When a patient needs a coronary artery bypass graft (CABG) to reroute his or her blood supply, surgeons typically harvest a section of that patient’s saphenous vein or radial artery. This has traditionally been accomplished through an “open” procedure involving a longitudinal incision, which can run as far as from the groin to the ankle. Endoscopic vein-grafting offers a minimally invasive alternative, requiring just one 2-3 cm incision or two even smaller cuts. However, in 2009 a study in the New England Journal of Medicine called into question the long-term viability of these endoscopically-harvested grafts. Our readers may recall the controversy and its coverage in Medgadget.
This month, however, some of the original researchers published a follow-up study in the Journal of the American Medical Association that concluded that “the use of endoscopic vein-graft harvesting compared with open vein-graft harvesting was not associated with increased mortality.” This is a victory for practitioners of endoscopic vessel harvesting (EVH) and companies that make equipment for the procedure, such as Maquet. In order to understand what the implications of the JAMA study are, we spoke to James Keuler (PA-C) of Milwaukee’s Aurora Medical Group, which has been performing EVH for the past 15 years. Keuler has been practicing for 29 years and also serves as President of Intervasc LLC., a medical consulting group in Wisconsin.
Shiv Gaglani, Medgadget: What do you see as the primary advantages and disadvantages of endoscopic vein grafting as opposed to open vein grafting?
James Keuler: Our group out of Wisconsin was actually one of the first groups to start endoscopic vein harvesting (EVH) back in 1997. At that time, I saw a huge difference between EVH and open vein harvesting (OVH), more from the standpoint of patient outcomes and patient satisfaction. I always like to describe it as – the open technique impacts the patient as if they had had a surgical procedure done on their legs as well as on their chest because they felt the surgery so much and experienced so many problems following the procedure. What EVH demonstrated at the beginning was that the patient felt as if there had been no surgery done whatsoever on their legs; the patients didn’t even know they had had any procedure done on their legs.
There were always some questions from the early days around whether the quality was as good with EVH, and that’s something that we always worked to demonstrate here in Milwaukee. Because we helped pioneer the original technique, when papers came out questioning EVH, we always worked at analyzing what exactly it is we’re doing to prove that we’re trying to improve outcomes with EVH.

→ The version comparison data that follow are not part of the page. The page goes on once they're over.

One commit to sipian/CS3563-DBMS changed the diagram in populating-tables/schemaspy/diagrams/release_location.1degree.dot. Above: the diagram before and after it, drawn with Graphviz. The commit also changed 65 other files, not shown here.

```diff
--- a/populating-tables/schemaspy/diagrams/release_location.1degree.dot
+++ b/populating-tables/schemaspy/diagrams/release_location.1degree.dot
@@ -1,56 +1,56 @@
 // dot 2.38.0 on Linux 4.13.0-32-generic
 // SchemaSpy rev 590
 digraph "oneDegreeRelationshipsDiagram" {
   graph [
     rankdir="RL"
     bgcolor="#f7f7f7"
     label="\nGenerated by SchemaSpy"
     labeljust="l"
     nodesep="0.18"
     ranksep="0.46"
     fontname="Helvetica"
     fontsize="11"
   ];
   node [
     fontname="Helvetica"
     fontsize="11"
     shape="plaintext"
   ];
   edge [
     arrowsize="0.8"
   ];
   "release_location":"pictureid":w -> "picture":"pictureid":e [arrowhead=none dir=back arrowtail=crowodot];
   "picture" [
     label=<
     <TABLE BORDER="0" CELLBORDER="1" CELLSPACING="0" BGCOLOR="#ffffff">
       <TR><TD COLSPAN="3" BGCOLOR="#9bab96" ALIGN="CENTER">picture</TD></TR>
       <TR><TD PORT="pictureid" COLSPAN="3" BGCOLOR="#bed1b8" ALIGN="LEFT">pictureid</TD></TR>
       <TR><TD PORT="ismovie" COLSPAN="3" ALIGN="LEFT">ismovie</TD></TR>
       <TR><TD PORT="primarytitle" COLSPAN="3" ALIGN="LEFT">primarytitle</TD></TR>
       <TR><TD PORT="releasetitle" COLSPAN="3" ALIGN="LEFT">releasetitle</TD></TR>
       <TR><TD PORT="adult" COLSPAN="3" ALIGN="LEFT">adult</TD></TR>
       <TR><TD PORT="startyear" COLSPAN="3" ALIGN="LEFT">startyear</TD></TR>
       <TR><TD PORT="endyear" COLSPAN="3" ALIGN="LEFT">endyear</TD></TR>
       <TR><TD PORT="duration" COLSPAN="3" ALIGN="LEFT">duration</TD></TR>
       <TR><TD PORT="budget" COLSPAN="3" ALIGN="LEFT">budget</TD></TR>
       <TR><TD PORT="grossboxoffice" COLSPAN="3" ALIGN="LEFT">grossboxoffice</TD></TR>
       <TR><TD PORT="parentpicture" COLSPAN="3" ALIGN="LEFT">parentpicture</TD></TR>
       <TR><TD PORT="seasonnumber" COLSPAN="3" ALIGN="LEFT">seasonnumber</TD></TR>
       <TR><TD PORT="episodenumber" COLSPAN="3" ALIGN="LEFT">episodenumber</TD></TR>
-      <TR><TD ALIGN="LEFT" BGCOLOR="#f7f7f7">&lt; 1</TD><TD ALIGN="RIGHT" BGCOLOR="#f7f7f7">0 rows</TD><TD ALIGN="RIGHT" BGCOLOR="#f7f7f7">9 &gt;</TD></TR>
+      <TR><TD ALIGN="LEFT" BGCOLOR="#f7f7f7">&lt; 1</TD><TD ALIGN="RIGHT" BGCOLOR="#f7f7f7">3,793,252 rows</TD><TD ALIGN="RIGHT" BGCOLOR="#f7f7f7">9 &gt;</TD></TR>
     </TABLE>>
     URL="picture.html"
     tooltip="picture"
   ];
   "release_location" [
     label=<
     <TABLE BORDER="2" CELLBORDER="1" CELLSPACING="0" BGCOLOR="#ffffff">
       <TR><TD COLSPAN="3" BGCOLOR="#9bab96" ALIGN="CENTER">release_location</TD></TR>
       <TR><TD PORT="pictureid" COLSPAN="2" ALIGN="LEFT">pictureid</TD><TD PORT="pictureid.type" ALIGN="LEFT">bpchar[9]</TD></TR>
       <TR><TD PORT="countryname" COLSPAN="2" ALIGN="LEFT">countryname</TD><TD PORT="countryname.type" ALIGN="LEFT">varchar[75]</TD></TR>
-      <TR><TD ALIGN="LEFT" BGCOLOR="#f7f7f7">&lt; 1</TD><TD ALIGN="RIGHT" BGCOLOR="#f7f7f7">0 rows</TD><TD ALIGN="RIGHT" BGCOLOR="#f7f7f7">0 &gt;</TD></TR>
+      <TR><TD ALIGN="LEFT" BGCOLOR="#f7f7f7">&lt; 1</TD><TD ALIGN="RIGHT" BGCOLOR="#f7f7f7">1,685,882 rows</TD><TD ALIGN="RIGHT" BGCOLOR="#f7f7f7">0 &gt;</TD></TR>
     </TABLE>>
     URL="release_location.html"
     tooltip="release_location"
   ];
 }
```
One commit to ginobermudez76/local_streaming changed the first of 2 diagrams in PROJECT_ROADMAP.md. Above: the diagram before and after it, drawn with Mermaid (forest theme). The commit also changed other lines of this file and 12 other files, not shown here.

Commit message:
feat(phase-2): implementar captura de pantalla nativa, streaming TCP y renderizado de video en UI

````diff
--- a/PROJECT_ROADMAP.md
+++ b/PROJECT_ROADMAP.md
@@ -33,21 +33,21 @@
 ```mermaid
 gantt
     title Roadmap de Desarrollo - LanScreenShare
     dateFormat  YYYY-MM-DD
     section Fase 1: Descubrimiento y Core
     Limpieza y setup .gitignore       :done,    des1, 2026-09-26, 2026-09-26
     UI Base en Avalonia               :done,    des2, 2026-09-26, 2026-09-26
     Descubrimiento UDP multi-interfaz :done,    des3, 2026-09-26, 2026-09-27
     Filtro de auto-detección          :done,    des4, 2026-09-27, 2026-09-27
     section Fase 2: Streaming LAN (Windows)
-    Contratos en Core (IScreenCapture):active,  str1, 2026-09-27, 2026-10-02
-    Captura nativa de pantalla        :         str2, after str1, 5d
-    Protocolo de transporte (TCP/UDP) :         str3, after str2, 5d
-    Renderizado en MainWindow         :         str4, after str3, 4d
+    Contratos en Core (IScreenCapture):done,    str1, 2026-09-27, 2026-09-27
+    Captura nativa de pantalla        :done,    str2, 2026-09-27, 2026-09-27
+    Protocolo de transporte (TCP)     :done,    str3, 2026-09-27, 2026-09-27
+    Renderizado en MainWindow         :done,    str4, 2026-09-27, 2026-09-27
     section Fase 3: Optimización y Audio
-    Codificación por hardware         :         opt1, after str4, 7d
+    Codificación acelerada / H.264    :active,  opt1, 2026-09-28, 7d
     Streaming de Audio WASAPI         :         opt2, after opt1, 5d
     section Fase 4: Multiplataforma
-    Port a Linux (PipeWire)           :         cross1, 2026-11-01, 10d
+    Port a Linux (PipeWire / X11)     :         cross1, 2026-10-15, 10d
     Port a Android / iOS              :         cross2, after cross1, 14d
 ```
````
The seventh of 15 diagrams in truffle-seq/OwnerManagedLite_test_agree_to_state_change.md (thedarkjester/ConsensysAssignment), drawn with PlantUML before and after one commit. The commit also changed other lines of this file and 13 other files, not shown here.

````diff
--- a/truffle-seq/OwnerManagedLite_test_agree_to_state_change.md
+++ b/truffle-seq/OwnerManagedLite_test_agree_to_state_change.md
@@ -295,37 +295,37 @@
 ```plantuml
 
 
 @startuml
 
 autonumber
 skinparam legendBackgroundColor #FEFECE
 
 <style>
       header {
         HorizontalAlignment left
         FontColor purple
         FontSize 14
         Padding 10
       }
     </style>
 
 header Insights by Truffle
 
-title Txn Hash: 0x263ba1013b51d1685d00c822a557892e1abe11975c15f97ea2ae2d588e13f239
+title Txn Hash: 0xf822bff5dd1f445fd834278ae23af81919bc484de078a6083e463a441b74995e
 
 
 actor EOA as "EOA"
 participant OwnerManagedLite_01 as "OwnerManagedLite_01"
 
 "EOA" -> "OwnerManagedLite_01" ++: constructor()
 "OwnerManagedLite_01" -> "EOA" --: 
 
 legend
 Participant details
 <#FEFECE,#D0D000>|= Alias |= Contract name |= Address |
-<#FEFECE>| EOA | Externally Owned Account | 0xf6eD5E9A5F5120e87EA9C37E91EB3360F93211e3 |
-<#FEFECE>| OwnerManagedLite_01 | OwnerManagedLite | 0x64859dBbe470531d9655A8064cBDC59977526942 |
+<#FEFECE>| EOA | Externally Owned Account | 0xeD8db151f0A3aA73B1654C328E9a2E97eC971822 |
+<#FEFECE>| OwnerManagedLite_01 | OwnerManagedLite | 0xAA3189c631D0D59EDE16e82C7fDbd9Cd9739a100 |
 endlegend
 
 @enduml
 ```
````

Also here in Milwaukee, we offer an advanced course that meets once a week, where we look at EVH therapy from a higher level to research and learn new techniques. We’ve come up with a new way to perform EVH that we’re hoping will be better than OVH – we call it a “gentle technique” where there’s almost no touch during the removal of the vein.
Medgadget: Following the Lopes et. al., paper in NEJM in 2009, did you see a drop in endoscopic vein grafting? Was there pressure to stop using the procedure?
Keuler: Locally here in Milwaukee we didn’t abandon the technique or reduce usage – however, we did examine the technique very carefully following the 2009 NEJM publication. The paper raised a lot of questions, but it was a good time for us to take a look at what we were doing and analyze whether we were doing a good job. From those who were attending the advanced course that we offer, about 15 percent of them reverted back to OVH following that article, so there was some impact.
Medgadget: What do you find most interesting about the present study in JAMA? How will this change the field, if at all?
Keuler: I think it was very interesting that these JAMA findings came from the same group as the one that published the 2009 data in NEJM – and I think that was a good thing. I think it validated the findings even more because it showed that the same group looked at both techniques again more scientifically and came to the conclusion that there was, in fact, no difference between EVH and OVH. My group here in Milwaukee certainly felt that, from our background and experience, what this new JAMA study showed should have been the finding. This finally puts to rest any questions or doubts that a surgeon or harvester may have whether EVH is better than OVH.
For additional information here is a video demonstrating EVH: